  • In each agency with classification authority, the Office of the Inspector General would conduct “spot audits” of classifiers, identifying those who exhibit serious tendencies to overclassify and subjecting them to periodic follow-up audits.
  • Successive unsatisfactory audit results would result in mandatory escalating consequences for the individual classifier, agency management, and the agency itself.
  • Agencies would be required to spend at least eight percent of their security classification budgets on training and to obtain approval of their training materials from the government office that oversees classification.
  • Derivative classifiers (those who carry forward classification decisions made by others) would be “held harmless” if they failed to classify information whose status was ambiguous.
  • Agencies would establish procedures to allow authorized holders of classified information to challenge classification decisions anonymously, and those who brought successful challenges would be given small cash awards.

We recommend that this proposal be implemented as a pilot project at one or more agencies. This could be accomplished largely if not exclusively through executive order and implementing regulation. The results of the project should be closely tracked and evaluated to assess both its benefits and its costs. If the proposal yields the expected dividends, it could be expanded through legislation. One thing is certain: the status quo is untenable.

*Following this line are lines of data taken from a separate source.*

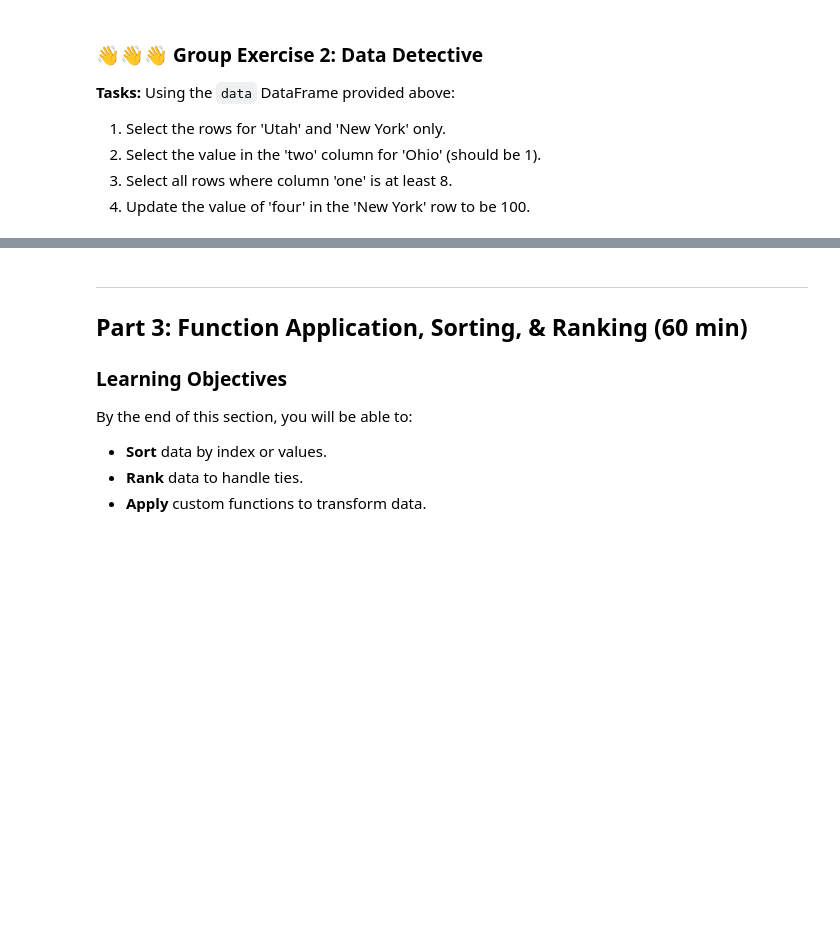
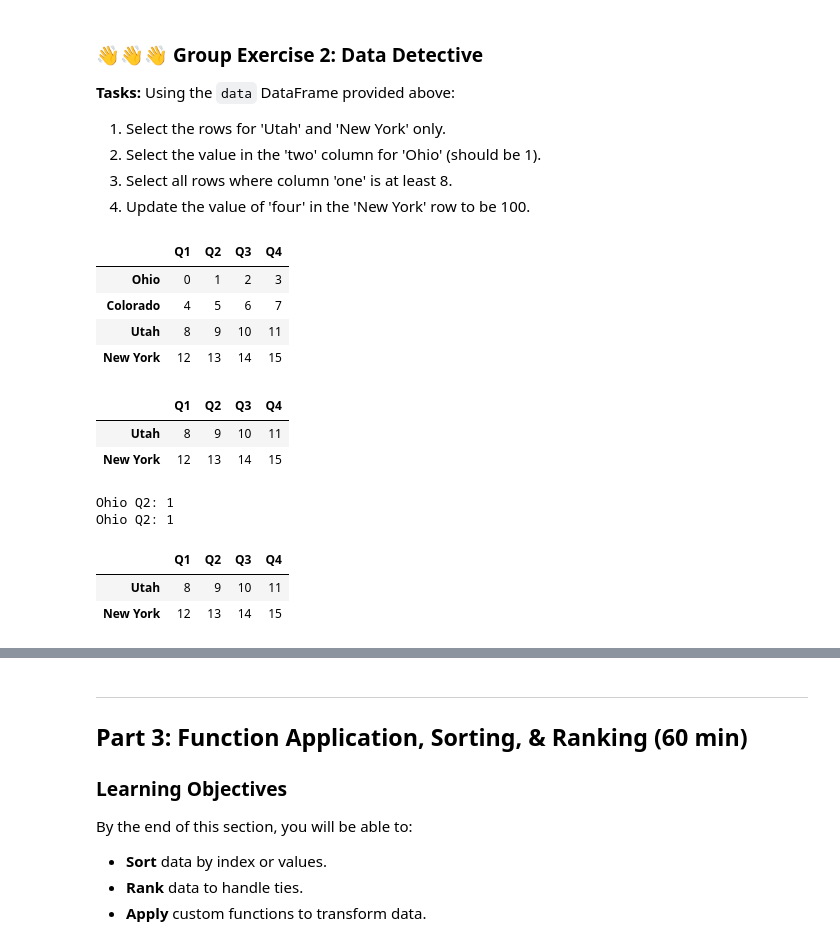
Before and after one commit to PP-123-nt/6m-data-1.7-intro-pandas, a Jupyter notebook: notebooks/pandas_lesson.ipynb, the cells around one changed output, grey strips where cells are left out. Drawn from its saved outputs; the diff is of its cells as text; code cells hidden in the pictures; blank space fills up the shorter version.

```diff
--- a/notebooks/pandas_lesson.ipynb
+++ b/notebooks/pandas_lesson.ipynb
@@ -315,0 +350,36 @@ Using the `data` DataFrame provided above:
+# %%
+# [EXERCISE] Write your code here
+state_data = pd.DataFrame(np.arange(16).reshape((4, 4)),
+                    index=["Ohio", "Colorado", "Utah", "New York"],   # index = row
+                    columns=["Q1", "Q2", "Q3", "Q4"])
+state_data
+# %% [output]
+|  | Q1 | Q2 | Q3 | Q4 |
+| Ohio | 0 | 1 | 2 | 3 |
+| Colorado | 4 | 5 | 6 | 7 |
+| Utah | 8 | 9 | 10 | 11 |
+| New York | 12 | 13 | 14 | 15 |
+# %%
+# 1. Utah and New York
+# Hint: .loc can take a *list* of row labels — watch the brackets.
+state_data.loc[["Utah", "New York"]]
+# %% [output]
+|  | Q1 | Q2 | Q3 | Q4 |
+| Utah | 8 | 9 | 10 | 11 |
+| New York | 12 | 13 | 14 | 15 |
+# %%
+# 2. 'Q2' for 'Ohio'
+# Hint: recall .loc[row_label, col_label] from the Loc vs Iloc demo.
+print(f"Ohio Q2: {state_data.loc['Ohio', 'Q2']}")  # Loc -> state_data.loc['Ohio', 'Q2']
+print(f"Ohio Q2: {state_data.iloc[0, 1]}")         # Iloc -> state_data.iloc[0, 1]
+# %% [output]
+Ohio Q2: 1
+Ohio Q2: 1
+# %%
+# 3. Filter 'Q1' at least 8
+# Hint: same pattern as the Boolean Filtering demo — which column, operator and threshold now?
+state_data[state_data['Q1'] >= 8]
+# %% [output]
+|  | Q1 | Q2 | Q3 | Q4 |
+| Utah | 8 | 9 | 10 | 11 |
+| New York | 12 | 13 | 14 | 15 |
```
Also changed, not shown: parts of 6 cells of this notebook.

The classification system must be reformed if we are to preserve the critical role that transparent government plays in a functioning democracy.